═══ GIVEN DATA

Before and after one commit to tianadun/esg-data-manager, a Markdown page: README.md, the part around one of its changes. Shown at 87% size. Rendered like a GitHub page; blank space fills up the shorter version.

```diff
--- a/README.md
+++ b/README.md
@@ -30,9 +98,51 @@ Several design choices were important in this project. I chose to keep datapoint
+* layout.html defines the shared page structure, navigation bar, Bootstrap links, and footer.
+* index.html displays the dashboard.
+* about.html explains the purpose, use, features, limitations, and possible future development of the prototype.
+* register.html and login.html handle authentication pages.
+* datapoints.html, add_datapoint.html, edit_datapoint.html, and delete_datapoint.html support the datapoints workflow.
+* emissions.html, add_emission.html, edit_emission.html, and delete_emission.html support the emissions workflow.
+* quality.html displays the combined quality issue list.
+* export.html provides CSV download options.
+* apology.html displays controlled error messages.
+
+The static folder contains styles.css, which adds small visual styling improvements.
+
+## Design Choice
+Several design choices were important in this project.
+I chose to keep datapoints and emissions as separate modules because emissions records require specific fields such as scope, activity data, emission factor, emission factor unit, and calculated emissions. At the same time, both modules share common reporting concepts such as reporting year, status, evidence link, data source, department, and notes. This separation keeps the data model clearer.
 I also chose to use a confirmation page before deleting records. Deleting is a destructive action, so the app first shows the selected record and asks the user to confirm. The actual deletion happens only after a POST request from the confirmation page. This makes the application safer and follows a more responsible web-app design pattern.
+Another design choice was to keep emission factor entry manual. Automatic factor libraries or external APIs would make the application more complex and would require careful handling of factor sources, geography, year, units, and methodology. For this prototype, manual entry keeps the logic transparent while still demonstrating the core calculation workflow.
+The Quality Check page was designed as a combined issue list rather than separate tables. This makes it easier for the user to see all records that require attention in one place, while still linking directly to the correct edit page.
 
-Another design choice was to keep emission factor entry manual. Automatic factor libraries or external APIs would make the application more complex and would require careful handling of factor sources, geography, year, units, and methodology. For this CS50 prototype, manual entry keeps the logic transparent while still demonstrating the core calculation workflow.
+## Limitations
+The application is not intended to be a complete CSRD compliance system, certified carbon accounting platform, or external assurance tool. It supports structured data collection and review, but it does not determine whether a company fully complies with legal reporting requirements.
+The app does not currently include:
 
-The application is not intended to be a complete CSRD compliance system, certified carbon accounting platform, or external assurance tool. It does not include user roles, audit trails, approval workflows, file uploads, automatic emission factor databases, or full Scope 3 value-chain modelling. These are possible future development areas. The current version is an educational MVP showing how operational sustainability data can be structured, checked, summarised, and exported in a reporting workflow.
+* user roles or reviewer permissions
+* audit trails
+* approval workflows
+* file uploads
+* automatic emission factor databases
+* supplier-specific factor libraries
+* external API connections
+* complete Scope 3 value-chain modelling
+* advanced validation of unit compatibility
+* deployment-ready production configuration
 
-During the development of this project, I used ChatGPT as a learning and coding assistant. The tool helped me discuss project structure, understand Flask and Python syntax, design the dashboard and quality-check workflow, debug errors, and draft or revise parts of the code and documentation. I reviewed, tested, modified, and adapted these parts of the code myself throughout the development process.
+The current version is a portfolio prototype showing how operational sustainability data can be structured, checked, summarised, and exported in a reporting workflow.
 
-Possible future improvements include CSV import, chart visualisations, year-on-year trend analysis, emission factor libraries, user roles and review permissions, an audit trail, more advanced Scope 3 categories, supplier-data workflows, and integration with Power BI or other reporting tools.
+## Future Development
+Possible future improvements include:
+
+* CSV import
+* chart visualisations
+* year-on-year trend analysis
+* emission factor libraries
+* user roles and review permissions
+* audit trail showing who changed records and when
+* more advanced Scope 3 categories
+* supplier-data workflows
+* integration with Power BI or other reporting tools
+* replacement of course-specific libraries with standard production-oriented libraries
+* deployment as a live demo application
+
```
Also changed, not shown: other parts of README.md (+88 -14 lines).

══════

■ **PROBLEM TO WORK ON**: Your task is to reproduce the records in full, without any alteration.

■ **PROBLEM SOLUTION**:
Before and after one commit to tianadun/esg-data-manager, a Markdown page: README.md, the part around one of its changes. Shown at 87% size. Rendered like a GitHub page; blank space fills up the shorter version.

```diff
--- a/README.md
+++ b/README.md
@@ -30,9 +98,51 @@ Several design choices were important in this project. I chose to keep datapoint
+* layout.html defines the shared page structure, navigation bar, Bootstrap links, and footer.
+* index.html displays the dashboard.
+* about.html explains the purpose, use, features, limitations, and possible future development of the prototype.
+* register.html and login.html handle authentication pages.
+* datapoints.html, add_datapoint.html, edit_datapoint.html, and delete_datapoint.html support the datapoints workflow.
+* emissions.html, add_emission.html, edit_emission.html, and delete_emission.html support the emissions workflow.
+* quality.html displays the combined quality issue list.
+* export.html provides CSV download options.
+* apology.html displays controlled error messages.
+
+The static folder contains styles.css, which adds small visual styling improvements.
+
+## Design Choice
+Several design choices were important in this project.
+I chose to keep datapoints and emissions as separate modules because emissions records require specific fields such as scope, activity data, emission factor, emission factor unit, and calculated emissions. At the same time, both modules share common reporting concepts such as reporting year, status, evidence link, data source, department, and notes. This separation keeps the data model clearer.
 I also chose to use a confirmation page before deleting records. Deleting is a destructive action, so the app first shows the selected record and asks the user to confirm. The actual deletion happens only after a POST request from the confirmation page. This makes the application safer and follows a more responsible web-app design pattern.
+Another design choice was to keep emission factor entry manual. Automatic factor libraries or external APIs would make the application more complex and would require careful handling of factor sources, geography, year, units, and methodology. For this prototype, manual entry keeps the logic transparent while still demonstrating the core calculation workflow.
+The Quality Check page was designed as a combined issue list rather than separate tables. This makes it easier for the user to see all records that require attention in one place, while still linking directly to the correct edit page.
 
-Another design choice was to keep emission factor entry manual. Automatic factor libraries or external APIs would make the application more complex and would require careful handling of factor sources, geography, year, units, and methodology. For this CS50 prototype, manual entry keeps the logic transparent while still demonstrating the core calculation workflow.
+## Limitations
+The application is not intended to be a complete CSRD compliance system, certified carbon accounting platform, or external assurance tool. It supports structured data collection and review, but it does not determine whether a company fully complies with legal reporting requirements.
+The app does not currently include:
 
-The application is not intended to be a complete CSRD compliance system, certified carbon accounting platform, or external assurance tool. It does not include user roles, audit trails, approval workflows, file uploads, automatic emission factor databases, or full Scope 3 value-chain modelling. These are possible future development areas. The current version is an educational MVP showing how operational sustainability data can be structured, checked, summarised, and exported in a reporting workflow.
+* user roles or reviewer permissions
+* audit trails
+* approval workflows
+* file uploads
+* automatic emission factor databases
+* supplier-specific factor libraries
+* external API connections
+* complete Scope 3 value-chain modelling
+* advanced validation of unit compatibility
+* deployment-ready production configuration
 
-During the development of this project, I used ChatGPT as a learning and coding assistant. The tool helped me discuss project structure, understand Flask and Python syntax, design the dashboard and quality-check workflow, debug errors, and draft or revise parts of the code and documentation. I reviewed, tested, modified, and adapted these parts of the code myself throughout the development process.
+The current version is a portfolio prototype showing how operational sustainability data can be structured, checked, summarised, and exported in a reporting workflow.
 
-Possible future improvements include CSV import, chart visualisations, year-on-year trend analysis, emission factor libraries, user roles and review permissions, an audit trail, more advanced Scope 3 categories, supplier-data workflows, and integration with Power BI or other reporting tools.
+## Future Development
+Possible future improvements include:
+
+* CSV import
+* chart visualisations
+* year-on-year trend analysis
+* emission factor libraries
+* user roles and review permissions
+* audit trail showing who changed records and when
+* more advanced Scope 3 categories
+* supplier-data workflows
+* integration with Power BI or other reporting tools
+* replacement of course-specific libraries with standard production-oriented libraries
+* deployment as a live demo application
+
```
Also changed, not shown: other parts of README.md (+88 -14 lines).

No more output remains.